YOUR OBJECTIVE: Search the records below for the line containing "乱数を使うゲームは setup で乱数関数を注入できるようにし（省略時は crypto）、". Write out that line and every line after it exactly as written.

Image comparison data:
..............................

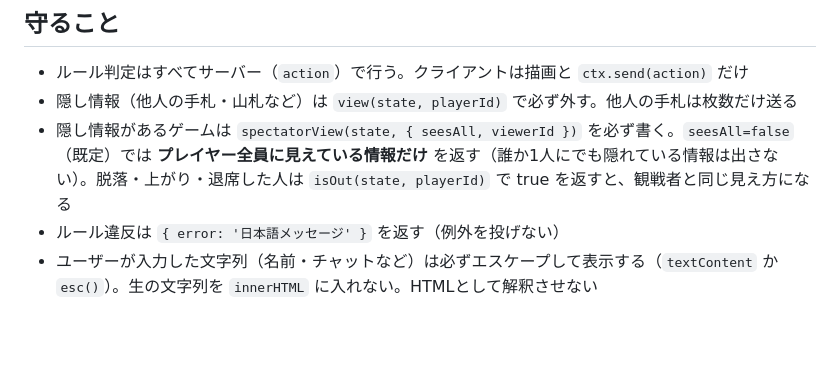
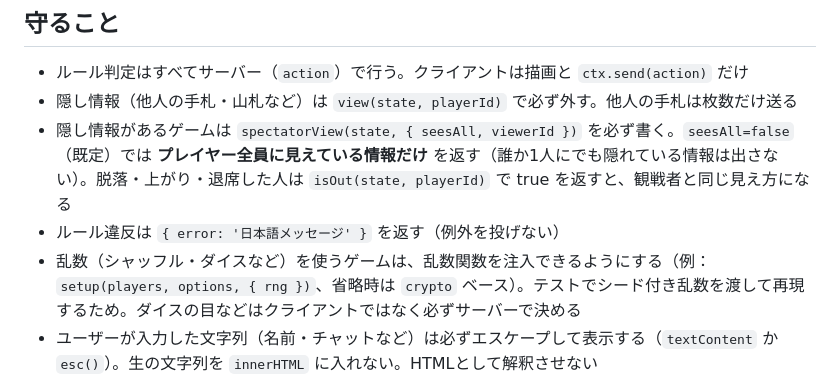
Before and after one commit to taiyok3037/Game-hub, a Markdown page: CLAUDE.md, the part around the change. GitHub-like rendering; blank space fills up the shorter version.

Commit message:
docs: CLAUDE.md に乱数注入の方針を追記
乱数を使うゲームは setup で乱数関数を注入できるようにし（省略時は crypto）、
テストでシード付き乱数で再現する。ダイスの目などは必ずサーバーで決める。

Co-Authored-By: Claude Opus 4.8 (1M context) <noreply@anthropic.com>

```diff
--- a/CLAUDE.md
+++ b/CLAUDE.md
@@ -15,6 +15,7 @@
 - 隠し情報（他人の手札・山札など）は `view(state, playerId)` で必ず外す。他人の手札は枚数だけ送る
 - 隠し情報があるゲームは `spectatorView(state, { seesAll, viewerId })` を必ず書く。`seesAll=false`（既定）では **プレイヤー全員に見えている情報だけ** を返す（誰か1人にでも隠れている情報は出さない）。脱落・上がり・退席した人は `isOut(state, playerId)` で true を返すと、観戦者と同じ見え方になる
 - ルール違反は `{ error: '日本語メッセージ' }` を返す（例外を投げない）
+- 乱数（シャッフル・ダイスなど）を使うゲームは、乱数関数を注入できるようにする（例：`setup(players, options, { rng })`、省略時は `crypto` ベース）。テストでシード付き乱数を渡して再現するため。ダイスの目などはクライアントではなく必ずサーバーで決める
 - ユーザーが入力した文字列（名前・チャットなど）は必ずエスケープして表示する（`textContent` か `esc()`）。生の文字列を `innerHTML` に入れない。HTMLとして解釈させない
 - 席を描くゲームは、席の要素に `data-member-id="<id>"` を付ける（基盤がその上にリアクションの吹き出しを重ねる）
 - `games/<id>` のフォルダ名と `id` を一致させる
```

..............................

SOLUTION:
乱数を使うゲームは setup で乱数関数を注入できるようにし（省略時は crypto）、
テストでシード付き乱数で再現する。ダイスの目などは必ずサーバーで決める。

Co-Authored-By: Claude Opus 4.8 (1M context) <noreply@anthropic.com>

```diff
--- a/CLAUDE.md
+++ b/CLAUDE.md
@@ -15,6 +15,7 @@
 - 隠し情報（他人の手札・山札など）は `view(state, playerId)` で必ず外す。他人の手札は枚数だけ送る
 - 隠し情報があるゲームは `spectatorView(state, { seesAll, viewerId })` を必ず書く。`seesAll=false`（既定）では **プレイヤー全員に見えている情報だけ** を返す（誰か1人にでも隠れている情報は出さない）。脱落・上がり・退席した人は `isOut(state, playerId)` で true を返すと、観戦者と同じ見え方になる
 - ルール違反は `{ error: '日本語メッセージ' }` を返す（例外を投げない）
+- 乱数（シャッフル・ダイスなど）を使うゲームは、乱数関数を注入できるようにする（例：`setup(players, options, { rng })`、省略時は `crypto` ベース）。テストでシード付き乱数を渡して再現するため。ダイスの目などはクライアントではなく必ずサーバーで決める
 - ユーザーが入力した文字列（名前・チャットなど）は必ずエスケープして表示する（`textContent` か `esc()`）。生の文字列を `innerHTML` に入れない。HTMLとして解釈させない
 - 席を描くゲームは、席の要素に `data-member-id="<id>"` を付ける（基盤がその上にリアクションの吹き出しを重ねる）
 - `games/<id>` のフォルダ名と `id` を一致させる
```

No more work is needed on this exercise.